The family moved to Salt Lake City in May of 1913. On 13 December 1933, Father and Mother celebrated their Golden Wedding Day. We arranged a family gathering in Pleasant View at the home of Henry L. And Florence Jensen, son-in-law and daughter. It consisted of turkey dinner and program. There were 32 present and each one participated on the program. Father and Mother sang a duet, “She Taught Me First to Pray,” the words having been composed by mother’s father. Father recited one of his favorite recitations, “The Golden Wedding Day.” Besides our parents, our special guests were Thomas Budge, first counselor to Father in the Bishopric and his wife Cora Rushton Budge – mother’s longtime friend who accompanied them to Salt Lake City when they were married. Henry and Florence dressed Venna, Ray’s daughter in Mother’s wedding dress. She came into the living room and modeled it, showing it off from every angle so everyone could see. This seemed to be the highlight of the day. Mother had made this beautiful dress and had treasured it all those fifty years. This helped everyone to visualize the event that was being commemorated.
The Second Ward of the [Salt Lake City] Liberty Stake honored them in their ward chapel in the evening. Bishop Elgren had them come up to the front of the chapel and together they formed a receiving line where everyone could shake their hands and give them greetings. The people returned to their seats and a fine program was given.
Mother enjoyed traveling and shortly before her death, she made a trip to California and visited her son Merl and family – also her sister, Sarah Blanchard Ferrin, and other relatives. She died at her home in Salt Lake City 28 June 1936 at the age of seventy. She was buried in the North Ogden Cemetery 1 July 1936.
Her funeral was held in the Second Ward Meetinghouse in Salt Lake City [700 South 500 East]. A very impressive service. The speakers were Brother George Seamon, who had known her from early girlhood, and President David O. McKay, a very special friend who gave an inspiring sermon giving comfort and peace.
Mother labored faithfully in various organizations of the Church. She was secretary in the Relief Society and served for many years as a visiting teacher in that organization in the Pleasant View Ward. She was also a visiting teacher in the Relief Society in the Second Ward, Liberty Stake, in Salt Lake City, and was a member of the quilting committee. She joined the Daughter of the Utah Pioneers 14 May 1928 and belonged to Camp Two. She was an officer in this organization at the time of her death.
Surviving were her seven children:
- Luella married William J. Packham.
- Della married Frederick Barker
- Florence married Henry L. Jensen
- Ray Charles married Vera Jensen.
- Merl Horace married Evelyn Workman
- Glen Andrew married Mabel Ransom
- Melva did not marry.
At this writing, 1 March 1961, her living posterity consists of seven children, thirty-six grandchildren, one hundred eighteen great grandchildren, and ten great-great grandchildren.
Nine grandsons and one granddaughter have served on foreign missions for the Church.
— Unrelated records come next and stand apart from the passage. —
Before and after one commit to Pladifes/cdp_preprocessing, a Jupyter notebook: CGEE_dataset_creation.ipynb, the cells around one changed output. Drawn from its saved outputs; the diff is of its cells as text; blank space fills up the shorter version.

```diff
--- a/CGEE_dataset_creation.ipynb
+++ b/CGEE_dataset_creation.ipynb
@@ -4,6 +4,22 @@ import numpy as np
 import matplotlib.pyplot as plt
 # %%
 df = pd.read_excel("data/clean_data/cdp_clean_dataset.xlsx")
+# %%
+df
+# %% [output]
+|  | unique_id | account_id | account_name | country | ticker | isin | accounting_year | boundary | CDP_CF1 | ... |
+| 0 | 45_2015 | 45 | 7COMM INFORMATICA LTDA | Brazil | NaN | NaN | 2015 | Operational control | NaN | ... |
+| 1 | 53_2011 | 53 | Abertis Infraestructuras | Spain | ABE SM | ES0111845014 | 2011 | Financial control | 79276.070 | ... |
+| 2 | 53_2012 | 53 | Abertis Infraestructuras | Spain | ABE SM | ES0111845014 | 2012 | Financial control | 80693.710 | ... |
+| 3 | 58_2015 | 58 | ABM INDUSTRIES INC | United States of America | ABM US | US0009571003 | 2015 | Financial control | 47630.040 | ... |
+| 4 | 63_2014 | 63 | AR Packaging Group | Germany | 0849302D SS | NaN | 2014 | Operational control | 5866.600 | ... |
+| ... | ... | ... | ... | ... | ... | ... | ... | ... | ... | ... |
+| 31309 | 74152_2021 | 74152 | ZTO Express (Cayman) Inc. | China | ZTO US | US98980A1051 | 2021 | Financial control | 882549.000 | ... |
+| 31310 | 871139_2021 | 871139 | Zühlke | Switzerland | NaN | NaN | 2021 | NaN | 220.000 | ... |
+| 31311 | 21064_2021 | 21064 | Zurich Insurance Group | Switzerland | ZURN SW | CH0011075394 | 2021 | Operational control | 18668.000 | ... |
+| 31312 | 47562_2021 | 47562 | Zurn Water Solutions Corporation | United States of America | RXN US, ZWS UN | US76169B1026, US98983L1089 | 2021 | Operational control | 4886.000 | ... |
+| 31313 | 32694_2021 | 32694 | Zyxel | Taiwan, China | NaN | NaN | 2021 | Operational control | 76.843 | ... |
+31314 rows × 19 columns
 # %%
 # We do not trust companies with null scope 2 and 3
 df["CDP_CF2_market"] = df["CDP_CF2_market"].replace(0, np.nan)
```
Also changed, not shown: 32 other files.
One great grandson is on a mission at this time, and one great granddaughter leaves on a mission in April.